This is beau­ti­ful. Black peo­ple as a whole have been through so much trau­ma in this coun­try. Before peo­ple, like this dri­ver, talk mess about Black women… should watch Dr. Joy Degruy’s pre­sen­ta­tion on Post-Trau­mat­ic Slave Syn­drome.

Sylvia Jackson

Today is Valentine’s Day and though in real­i­ty it is sim­ply a day for whites to make more mon­ey, Black Love can and has endured so much from slav­ery to hip hop den­i­gra­tion of black female­ness, yet we stand strong.

Marquita S.

Look at who he’s lov­ing up on. This is what we need to see more of. Gen­uine love and respect admi­ra­tion. This is what tru­ly mat­ters. Black love.


I love him! Yas wwe need more men stand­ing up for us black women ^^

Youngin girl

Worth a share.


I hon­est­ly get his rea­son­ing about black women going through the most and han­dling it through­out the years, because we real­ly have. How­ev­er, I do not think that we should only be viewed as pil­lars of strength or very tough to the point where it becomes dif­fi­cult not become the typ­i­cal strong black woman. Some of us do not know how to emu­late the black female fig­ure as well as the next per­son and that doesn’t make us less­er. Black women should be respect­ed regard­less of what we can or can­not do.


Tired of hear­ing the same ol’ non­sense about black women. Props to this man for set­ting that coon straight.


I wish more black men stood up for black women like this instead of the usu­al dehu­man­i­sa­tion, slan­der, belit­tle­ment and com­par­i­son to oth­er woman of dif­fer­ent races. As long as this hate that BM have for BW con­tin­ues, black peo­ple as a whole will nev­er advance and change for bet­ter. This is most­ly to black men in the west­ern world, ya’ll so brain­washed.

La Bandita

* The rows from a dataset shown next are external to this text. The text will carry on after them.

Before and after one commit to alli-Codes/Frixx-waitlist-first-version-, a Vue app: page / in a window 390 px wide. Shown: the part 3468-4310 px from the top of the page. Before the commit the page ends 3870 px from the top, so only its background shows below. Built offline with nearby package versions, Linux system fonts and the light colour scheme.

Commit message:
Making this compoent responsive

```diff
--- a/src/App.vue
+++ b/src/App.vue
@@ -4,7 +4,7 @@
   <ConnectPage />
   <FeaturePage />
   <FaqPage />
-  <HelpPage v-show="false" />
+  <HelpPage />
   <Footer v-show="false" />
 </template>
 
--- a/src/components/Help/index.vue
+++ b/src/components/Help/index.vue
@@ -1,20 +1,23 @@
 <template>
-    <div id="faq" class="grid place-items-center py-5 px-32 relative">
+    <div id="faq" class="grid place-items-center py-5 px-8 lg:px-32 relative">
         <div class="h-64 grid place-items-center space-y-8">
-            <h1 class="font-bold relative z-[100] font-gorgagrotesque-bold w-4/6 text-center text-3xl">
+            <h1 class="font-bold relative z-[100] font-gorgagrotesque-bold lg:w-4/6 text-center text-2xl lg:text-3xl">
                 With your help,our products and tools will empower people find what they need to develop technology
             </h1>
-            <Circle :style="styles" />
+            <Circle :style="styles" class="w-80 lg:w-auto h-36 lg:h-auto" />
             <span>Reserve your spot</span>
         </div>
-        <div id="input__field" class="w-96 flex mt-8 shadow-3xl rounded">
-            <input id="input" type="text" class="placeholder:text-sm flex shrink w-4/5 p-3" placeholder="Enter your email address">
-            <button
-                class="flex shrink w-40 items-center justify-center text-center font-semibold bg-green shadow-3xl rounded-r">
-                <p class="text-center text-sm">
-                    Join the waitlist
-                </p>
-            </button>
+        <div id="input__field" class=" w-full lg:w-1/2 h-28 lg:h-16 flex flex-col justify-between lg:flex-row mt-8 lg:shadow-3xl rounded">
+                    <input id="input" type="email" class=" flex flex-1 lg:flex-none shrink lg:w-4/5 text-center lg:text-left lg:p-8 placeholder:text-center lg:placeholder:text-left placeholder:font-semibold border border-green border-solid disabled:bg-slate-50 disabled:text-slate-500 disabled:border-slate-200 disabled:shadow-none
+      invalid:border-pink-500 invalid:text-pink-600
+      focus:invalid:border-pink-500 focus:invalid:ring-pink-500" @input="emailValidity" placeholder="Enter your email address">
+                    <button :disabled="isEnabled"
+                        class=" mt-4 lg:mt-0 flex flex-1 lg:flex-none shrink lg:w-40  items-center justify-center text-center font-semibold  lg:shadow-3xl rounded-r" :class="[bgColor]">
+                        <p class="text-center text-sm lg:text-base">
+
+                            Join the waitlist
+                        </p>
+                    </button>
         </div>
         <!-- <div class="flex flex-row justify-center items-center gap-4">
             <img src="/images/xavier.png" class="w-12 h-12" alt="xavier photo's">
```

That’s White Suprema­cy 101. The think­ing is that women civ­i­lized a race. As long as Black women are put down, or kept out of the pic Black peo­ple as a race will nev­er be equal. Good think 80% of Asian are mar­ry­ing White men.